There's more to using a rebate than merely saving a few cents, a new study of shoppers reports.
People who are willing to spend extra time and effort sending in a rebate will tend to believe the product they are getting is pretty swell, says Donald Lichtenstein, a marketing professor at the University of Colorado at Boulder.
But when shoppers respond to advertised sales, they are less likely to attribute high quality to the brand. Why?
"People are more likely to develop brand loyalty where the effort expended to obtain a product is higher," Lichtenstein said. The reason is that, if the effort to redeem is high, shoppers need some justification for going through the effort," he said.
For rebates, the justification is likely to be "the brand is good." For sale items, the justification is more likely to be "because I got a deal."
These were among the findings of a survey of 565 grocery store shoppers in Boulder, Colo., and Fayetteville, Ark. The study was aimed at finding out how different types of shoppers respond to different types of shopping promotions. Results were similar in both communities.
The study will be published in the 24th edition of Advances in Consumer Research. It was co-authored by Scott Burton of the University of Arkansas and Richard Netemeyer of Louisiana State University.
The study shows that certain types of shoppers tend to fall for certain types of sales promotions. For example:

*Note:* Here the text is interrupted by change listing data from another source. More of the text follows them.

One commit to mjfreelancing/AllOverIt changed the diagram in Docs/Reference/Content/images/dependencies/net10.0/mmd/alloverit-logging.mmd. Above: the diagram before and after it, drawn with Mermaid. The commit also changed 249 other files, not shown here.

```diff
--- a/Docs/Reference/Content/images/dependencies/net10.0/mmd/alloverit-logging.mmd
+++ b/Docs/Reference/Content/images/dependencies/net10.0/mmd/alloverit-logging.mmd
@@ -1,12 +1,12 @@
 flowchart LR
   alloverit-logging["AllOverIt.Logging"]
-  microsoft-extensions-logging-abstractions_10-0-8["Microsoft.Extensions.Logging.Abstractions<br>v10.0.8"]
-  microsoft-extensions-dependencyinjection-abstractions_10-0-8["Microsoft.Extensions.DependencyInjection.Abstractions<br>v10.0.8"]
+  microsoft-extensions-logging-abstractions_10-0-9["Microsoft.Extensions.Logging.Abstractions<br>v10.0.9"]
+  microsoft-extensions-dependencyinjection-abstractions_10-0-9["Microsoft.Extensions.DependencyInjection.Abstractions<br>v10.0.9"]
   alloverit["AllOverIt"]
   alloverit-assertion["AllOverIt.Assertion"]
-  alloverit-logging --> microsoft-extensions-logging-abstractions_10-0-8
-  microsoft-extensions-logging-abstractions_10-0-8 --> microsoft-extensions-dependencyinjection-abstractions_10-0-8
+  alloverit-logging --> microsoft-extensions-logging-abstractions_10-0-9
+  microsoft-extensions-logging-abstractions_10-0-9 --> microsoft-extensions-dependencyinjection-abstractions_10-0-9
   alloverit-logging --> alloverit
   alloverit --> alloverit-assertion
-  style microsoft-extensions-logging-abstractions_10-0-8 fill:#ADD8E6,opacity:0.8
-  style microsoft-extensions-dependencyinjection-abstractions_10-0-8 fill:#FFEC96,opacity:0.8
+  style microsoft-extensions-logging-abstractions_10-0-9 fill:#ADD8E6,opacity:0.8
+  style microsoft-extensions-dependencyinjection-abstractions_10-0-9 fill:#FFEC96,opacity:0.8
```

People who like coupons are willing to spend more time in grocery stores to "get a deal" but are less likely to be strictly "price conscious" of the items they select than are people who are more prone to advertised sales.
These shoppers may use coupons for reasons other than price, such as the feeling "I'm getting a deal that you're not getting," he said.
But they may not be getting a deal if the store price is too high to make using the coupon a good deal. And they may use them to purchase items they normally wouldn't use.
People who like to purchase products on sale are highly conscious of price and show little loyalty to particular brands. Again, they like getting benefits without expending much effort. Thus, they attribute their purchase behavior to the sale instead of the brand.
Those who like rebates are similar to people who like sales but tend to be more loyal to particular brands. The effort to use a rebate sends the shopper looking for a reason for the purchase, and the reason is likely to be "because I like the brand."
Those prone to buying items on display tend to be impulsive, rarely use shopping lists and don't like rebates, Lichtenstein said. They are at high risk of paying too much by falling for end-of-aisle displays that appear to be special sales but actually are at regular price.
This group of shoppers also tends to equate higher quality with higher price, which is not true in many cases, he said. This "mindless" sort of shopping rewards merchants that do not provide the best values, he cautioned.
"You've got to be vigilant," Lichtenstein said. "We want to reward merchants that do us better."